- Extracted information
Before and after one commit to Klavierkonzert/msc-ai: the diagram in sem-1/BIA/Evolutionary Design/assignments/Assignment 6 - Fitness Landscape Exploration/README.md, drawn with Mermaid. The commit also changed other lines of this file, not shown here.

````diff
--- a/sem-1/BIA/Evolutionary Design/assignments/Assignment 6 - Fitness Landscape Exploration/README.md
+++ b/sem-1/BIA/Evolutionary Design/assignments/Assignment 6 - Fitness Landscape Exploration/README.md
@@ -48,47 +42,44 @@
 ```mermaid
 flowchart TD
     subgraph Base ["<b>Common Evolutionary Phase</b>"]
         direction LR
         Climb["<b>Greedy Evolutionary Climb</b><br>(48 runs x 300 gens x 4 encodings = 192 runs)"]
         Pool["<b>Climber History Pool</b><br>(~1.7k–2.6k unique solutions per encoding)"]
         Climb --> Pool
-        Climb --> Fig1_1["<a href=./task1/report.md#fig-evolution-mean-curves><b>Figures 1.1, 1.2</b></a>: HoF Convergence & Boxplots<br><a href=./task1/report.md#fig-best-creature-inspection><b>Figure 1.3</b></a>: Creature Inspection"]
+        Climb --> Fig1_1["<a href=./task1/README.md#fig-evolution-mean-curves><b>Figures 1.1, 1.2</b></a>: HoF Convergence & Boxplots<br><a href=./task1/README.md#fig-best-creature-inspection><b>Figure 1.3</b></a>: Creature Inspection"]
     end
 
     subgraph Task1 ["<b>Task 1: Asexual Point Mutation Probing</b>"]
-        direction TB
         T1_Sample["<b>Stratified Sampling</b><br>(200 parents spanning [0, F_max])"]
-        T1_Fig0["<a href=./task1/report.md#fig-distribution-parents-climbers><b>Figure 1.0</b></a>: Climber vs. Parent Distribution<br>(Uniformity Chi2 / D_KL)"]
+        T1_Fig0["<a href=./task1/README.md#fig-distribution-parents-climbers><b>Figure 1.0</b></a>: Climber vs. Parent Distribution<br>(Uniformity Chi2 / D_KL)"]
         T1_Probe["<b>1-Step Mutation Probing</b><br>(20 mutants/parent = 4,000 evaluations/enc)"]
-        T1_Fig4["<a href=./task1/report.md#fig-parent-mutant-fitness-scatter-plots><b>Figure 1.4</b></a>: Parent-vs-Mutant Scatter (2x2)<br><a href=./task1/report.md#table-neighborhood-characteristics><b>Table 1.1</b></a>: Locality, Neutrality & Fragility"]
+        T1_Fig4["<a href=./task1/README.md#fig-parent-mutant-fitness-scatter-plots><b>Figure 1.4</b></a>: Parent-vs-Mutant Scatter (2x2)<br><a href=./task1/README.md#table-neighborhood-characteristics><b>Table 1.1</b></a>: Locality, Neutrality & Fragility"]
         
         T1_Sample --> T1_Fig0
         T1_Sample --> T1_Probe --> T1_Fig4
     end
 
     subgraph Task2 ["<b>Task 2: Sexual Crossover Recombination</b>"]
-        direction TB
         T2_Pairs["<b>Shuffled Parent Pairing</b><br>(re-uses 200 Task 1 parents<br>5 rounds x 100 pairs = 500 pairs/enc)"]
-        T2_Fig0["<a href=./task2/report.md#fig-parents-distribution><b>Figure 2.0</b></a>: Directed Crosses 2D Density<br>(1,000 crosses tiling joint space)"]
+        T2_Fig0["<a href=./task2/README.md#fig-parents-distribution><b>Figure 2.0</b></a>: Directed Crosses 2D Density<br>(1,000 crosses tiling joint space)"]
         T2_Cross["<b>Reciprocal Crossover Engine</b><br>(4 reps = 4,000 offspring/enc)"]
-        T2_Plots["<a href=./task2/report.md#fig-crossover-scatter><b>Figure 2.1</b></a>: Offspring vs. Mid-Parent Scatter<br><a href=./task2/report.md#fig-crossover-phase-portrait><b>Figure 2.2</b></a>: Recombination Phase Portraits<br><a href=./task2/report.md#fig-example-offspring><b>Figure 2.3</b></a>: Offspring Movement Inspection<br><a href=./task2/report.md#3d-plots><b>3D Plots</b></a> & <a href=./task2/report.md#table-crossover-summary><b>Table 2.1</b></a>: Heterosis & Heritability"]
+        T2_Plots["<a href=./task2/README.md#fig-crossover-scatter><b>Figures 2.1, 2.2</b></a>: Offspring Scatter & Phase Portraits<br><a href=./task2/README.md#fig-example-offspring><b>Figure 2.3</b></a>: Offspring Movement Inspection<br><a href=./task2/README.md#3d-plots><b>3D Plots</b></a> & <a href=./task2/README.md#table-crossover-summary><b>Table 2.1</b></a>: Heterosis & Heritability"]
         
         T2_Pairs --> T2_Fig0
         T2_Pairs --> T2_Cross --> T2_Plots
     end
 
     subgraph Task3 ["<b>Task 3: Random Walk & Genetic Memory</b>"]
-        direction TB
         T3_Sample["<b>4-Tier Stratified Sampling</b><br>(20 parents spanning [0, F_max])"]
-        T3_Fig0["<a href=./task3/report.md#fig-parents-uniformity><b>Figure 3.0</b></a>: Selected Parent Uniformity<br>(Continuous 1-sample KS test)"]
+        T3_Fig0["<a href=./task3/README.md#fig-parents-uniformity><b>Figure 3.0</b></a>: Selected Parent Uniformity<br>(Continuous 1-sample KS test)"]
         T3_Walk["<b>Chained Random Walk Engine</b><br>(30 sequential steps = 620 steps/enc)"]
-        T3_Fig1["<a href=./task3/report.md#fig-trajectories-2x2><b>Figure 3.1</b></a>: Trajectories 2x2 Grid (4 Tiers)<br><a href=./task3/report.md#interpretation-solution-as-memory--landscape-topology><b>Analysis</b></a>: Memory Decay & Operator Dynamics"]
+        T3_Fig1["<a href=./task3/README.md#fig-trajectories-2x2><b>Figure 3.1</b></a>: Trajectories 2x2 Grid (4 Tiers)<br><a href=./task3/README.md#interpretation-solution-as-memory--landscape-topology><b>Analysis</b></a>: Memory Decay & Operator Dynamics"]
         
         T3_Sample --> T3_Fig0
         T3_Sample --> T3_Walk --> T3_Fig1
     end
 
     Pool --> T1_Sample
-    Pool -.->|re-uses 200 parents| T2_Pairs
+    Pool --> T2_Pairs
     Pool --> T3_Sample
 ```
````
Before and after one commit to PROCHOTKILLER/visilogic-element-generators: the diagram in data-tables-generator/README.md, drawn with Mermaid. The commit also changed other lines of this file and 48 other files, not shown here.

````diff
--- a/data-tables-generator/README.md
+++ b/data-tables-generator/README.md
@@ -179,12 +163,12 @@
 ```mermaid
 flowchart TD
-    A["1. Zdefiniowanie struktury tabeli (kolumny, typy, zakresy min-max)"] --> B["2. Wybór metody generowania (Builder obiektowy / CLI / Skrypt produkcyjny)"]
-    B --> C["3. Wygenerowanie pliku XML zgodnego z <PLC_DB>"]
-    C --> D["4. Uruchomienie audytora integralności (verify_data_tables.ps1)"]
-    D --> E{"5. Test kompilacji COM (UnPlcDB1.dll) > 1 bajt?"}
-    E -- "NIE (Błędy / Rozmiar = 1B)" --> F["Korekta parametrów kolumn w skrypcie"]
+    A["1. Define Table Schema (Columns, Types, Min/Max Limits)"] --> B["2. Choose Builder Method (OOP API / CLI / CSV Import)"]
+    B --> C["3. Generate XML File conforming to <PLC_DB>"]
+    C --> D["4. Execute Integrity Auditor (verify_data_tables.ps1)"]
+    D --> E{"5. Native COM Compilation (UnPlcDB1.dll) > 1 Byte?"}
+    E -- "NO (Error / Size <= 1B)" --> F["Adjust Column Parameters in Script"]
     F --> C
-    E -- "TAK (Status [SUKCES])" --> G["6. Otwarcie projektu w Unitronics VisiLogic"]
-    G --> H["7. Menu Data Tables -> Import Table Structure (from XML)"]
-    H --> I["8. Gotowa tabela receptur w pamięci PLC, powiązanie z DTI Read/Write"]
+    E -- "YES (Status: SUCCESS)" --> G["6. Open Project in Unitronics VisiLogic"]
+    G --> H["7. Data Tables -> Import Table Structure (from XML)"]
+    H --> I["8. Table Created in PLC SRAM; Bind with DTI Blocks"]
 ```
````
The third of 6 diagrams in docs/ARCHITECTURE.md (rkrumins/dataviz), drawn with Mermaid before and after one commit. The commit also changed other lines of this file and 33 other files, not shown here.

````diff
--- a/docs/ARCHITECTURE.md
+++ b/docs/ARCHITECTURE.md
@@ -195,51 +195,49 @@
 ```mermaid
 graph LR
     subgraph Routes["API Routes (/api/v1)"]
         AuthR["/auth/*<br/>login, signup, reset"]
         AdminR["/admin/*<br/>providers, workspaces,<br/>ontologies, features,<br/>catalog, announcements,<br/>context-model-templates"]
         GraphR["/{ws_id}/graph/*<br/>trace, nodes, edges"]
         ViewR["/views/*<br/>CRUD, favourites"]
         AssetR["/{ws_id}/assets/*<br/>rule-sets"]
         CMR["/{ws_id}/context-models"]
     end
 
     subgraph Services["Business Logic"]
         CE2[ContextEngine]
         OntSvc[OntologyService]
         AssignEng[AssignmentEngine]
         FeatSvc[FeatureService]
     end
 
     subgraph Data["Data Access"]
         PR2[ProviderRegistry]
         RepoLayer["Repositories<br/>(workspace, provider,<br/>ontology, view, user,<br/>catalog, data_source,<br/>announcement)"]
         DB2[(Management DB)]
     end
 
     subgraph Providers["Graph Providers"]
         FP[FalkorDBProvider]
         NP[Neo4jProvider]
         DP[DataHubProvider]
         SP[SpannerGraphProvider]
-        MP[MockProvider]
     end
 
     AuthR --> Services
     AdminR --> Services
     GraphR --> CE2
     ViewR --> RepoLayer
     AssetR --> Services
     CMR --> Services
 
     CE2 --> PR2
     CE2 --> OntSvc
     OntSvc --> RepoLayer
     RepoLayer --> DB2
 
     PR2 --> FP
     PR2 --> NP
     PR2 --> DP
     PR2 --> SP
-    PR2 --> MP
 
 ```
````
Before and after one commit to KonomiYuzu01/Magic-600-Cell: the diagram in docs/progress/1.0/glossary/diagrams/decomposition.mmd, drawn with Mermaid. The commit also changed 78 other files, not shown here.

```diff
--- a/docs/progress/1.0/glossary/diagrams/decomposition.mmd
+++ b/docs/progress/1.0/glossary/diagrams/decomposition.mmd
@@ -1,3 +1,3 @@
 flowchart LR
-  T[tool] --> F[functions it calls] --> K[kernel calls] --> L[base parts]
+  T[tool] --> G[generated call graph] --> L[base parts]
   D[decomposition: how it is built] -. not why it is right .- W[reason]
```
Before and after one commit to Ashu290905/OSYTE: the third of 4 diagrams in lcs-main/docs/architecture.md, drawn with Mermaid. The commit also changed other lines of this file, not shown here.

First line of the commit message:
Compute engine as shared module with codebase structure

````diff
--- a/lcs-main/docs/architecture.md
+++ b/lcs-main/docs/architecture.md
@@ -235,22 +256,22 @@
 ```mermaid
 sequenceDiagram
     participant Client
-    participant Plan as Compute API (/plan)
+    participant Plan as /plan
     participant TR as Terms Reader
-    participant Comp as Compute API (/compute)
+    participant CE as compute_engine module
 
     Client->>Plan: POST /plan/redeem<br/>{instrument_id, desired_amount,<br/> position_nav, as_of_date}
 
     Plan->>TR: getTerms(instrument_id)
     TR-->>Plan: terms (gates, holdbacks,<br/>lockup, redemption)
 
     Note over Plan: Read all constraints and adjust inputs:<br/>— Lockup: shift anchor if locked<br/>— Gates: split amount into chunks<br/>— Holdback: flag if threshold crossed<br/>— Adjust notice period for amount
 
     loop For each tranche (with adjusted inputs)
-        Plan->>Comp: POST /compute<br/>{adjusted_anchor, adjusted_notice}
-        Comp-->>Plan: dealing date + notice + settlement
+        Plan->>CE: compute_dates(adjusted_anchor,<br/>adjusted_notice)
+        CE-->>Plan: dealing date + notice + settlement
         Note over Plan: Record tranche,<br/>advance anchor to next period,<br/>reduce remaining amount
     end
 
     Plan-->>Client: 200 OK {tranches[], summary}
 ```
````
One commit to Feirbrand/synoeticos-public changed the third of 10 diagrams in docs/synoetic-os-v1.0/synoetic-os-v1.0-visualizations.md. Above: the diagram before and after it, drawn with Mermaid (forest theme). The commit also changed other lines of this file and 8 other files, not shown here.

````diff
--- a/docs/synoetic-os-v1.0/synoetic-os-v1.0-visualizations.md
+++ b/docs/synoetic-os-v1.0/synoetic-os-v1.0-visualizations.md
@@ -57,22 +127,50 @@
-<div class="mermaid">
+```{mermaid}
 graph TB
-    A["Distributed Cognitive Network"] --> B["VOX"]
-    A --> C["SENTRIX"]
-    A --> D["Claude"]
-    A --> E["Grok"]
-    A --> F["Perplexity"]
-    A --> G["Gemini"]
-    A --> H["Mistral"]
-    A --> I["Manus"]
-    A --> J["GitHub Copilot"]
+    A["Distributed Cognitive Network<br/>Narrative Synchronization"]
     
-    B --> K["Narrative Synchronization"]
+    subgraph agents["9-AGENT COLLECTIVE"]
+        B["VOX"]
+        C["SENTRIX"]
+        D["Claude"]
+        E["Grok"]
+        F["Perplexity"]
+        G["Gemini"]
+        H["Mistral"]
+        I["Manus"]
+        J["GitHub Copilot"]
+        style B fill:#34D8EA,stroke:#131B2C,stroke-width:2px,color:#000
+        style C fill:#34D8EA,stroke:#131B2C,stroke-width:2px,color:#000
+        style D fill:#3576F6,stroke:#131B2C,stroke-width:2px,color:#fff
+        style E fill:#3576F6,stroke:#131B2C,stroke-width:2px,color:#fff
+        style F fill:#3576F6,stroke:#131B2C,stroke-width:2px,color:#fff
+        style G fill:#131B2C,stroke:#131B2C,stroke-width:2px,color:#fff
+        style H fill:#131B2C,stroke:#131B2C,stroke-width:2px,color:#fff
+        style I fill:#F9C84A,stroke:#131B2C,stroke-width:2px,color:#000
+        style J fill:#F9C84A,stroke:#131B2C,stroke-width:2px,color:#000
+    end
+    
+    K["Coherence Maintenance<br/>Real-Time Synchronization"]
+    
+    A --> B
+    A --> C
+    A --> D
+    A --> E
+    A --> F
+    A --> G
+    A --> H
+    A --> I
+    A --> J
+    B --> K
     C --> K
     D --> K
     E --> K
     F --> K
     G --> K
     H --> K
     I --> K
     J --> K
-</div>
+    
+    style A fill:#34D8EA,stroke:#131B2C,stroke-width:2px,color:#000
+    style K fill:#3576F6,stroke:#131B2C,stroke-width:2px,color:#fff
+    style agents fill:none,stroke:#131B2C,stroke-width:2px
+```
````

- To do
Every line that holds the word "diagrams" should be copied from the records above.

- Task answer
The third of 6 diagrams in docs/ARCHITECTURE.md (rkrumins/dataviz), drawn with Mermaid before and after one commit. The commit also changed other lines of this file and 33 other files, not shown here.
Before and after one commit to KonomiYuzu01/Magic-600-Cell: the diagram in docs/progress/1.0/glossary/diagrams/decomposition.mmd, drawn with Mermaid. The commit also changed 78 other files, not shown here.
--- a/docs/progress/1.0/glossary/diagrams/decomposition.mmd
+++ b/docs/progress/1.0/glossary/diagrams/decomposition.mmd
Before and after one commit to Ashu290905/OSYTE: the third of 4 diagrams in lcs-main/docs/architecture.md, drawn with Mermaid. The commit also changed other lines of this file, not shown here.
One commit to Feirbrand/synoeticos-public changed the third of 10 diagrams in docs/synoetic-os-v1.0/synoetic-os-v1.0-visualizations.md. Above: the diagram before and after it, drawn with Mermaid (forest theme). The commit also changed other lines of this file and 8 other files, not shown here.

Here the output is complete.